> _TRY IT_
Copy each line containing the word "text" from the records that follow, please.

> _DATA LISTING_
# # # # # # #

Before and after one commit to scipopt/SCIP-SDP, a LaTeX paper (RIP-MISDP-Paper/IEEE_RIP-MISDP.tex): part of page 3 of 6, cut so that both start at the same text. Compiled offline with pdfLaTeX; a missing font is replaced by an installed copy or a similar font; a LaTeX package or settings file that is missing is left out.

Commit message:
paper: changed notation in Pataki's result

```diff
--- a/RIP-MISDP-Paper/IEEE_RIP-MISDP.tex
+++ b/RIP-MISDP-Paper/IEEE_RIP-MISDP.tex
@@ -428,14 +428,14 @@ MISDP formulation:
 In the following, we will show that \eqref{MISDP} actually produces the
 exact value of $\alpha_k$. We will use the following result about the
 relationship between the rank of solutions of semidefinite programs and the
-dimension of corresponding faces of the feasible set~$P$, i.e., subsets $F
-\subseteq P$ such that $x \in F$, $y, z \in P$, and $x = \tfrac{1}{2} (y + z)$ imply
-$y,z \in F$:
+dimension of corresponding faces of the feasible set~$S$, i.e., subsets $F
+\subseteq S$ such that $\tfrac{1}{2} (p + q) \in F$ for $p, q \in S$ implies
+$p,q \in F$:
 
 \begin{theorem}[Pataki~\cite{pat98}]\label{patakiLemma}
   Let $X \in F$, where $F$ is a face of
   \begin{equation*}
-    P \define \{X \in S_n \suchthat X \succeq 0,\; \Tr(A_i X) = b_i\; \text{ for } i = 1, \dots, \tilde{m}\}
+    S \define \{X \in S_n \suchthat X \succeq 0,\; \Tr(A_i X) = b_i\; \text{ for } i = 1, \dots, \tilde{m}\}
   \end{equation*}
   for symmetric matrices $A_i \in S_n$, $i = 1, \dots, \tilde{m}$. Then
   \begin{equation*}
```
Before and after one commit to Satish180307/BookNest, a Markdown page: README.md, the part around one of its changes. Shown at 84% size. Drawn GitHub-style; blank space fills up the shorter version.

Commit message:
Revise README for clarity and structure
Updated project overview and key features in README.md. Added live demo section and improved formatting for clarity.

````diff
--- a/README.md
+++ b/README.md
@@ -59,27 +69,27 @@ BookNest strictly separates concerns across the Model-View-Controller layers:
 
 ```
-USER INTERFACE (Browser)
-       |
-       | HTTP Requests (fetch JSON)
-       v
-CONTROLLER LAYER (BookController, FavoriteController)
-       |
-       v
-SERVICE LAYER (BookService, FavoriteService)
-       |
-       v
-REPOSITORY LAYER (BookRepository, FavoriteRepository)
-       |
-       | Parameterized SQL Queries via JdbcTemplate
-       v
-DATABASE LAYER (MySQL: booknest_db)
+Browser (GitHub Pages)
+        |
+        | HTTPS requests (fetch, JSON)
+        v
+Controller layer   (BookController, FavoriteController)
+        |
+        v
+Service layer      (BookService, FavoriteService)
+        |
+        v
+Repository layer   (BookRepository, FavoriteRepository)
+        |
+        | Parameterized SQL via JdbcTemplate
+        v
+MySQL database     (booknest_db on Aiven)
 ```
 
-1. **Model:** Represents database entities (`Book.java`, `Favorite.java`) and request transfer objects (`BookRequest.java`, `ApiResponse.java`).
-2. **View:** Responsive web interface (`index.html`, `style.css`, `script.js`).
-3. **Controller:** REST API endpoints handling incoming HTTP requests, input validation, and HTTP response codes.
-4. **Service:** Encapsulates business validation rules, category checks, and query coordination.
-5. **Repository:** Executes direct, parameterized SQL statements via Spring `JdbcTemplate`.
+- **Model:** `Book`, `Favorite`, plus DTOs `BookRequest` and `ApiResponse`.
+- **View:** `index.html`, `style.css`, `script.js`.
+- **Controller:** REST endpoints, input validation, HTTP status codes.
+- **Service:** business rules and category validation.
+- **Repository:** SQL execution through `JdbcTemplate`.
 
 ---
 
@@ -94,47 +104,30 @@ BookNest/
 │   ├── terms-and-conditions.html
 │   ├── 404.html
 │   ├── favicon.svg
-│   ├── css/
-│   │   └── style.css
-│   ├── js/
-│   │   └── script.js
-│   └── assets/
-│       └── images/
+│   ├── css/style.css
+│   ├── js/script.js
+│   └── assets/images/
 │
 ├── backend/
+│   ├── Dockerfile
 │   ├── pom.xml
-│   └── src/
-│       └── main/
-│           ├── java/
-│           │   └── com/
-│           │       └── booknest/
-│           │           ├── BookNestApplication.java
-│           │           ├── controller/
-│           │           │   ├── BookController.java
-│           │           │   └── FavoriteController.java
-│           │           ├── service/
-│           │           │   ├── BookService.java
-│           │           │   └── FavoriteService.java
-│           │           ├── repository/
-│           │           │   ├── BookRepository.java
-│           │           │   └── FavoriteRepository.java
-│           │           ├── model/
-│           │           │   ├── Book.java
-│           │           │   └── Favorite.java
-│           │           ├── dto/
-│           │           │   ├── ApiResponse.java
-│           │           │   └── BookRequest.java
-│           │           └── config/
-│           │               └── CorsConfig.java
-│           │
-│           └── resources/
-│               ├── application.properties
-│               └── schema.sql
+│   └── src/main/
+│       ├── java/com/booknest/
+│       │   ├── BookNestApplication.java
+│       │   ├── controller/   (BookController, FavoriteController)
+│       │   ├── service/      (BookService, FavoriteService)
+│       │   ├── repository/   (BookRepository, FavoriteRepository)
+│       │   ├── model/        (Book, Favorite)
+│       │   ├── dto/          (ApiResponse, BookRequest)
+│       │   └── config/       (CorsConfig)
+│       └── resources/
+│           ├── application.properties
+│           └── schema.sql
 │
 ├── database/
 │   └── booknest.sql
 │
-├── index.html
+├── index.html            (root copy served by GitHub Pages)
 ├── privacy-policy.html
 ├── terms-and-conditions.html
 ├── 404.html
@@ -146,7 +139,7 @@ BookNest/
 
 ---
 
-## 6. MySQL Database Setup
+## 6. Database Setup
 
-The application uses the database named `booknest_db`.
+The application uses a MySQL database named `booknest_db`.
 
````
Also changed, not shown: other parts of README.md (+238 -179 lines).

# # # # # # #

> _ANSWER SECTION_
Before and after one commit to scipopt/SCIP-SDP, a LaTeX paper (RIP-MISDP-Paper/IEEE_RIP-MISDP.tex): part of page 3 of 6, cut so that both start at the same text. Compiled offline with pdfLaTeX; a missing font is replaced by an installed copy or a similar font; a LaTeX package or settings file that is missing is left out.
-    P \define \{X \in S_n \suchthat X \succeq 0,\; \Tr(A_i X) = b_i\; \text{ for } i = 1, \dots, \tilde{m}\}
+    S \define \{X \in S_n \suchthat X \succeq 0,\; \Tr(A_i X) = b_i\; \text{ for } i = 1, \dots, \tilde{m}\}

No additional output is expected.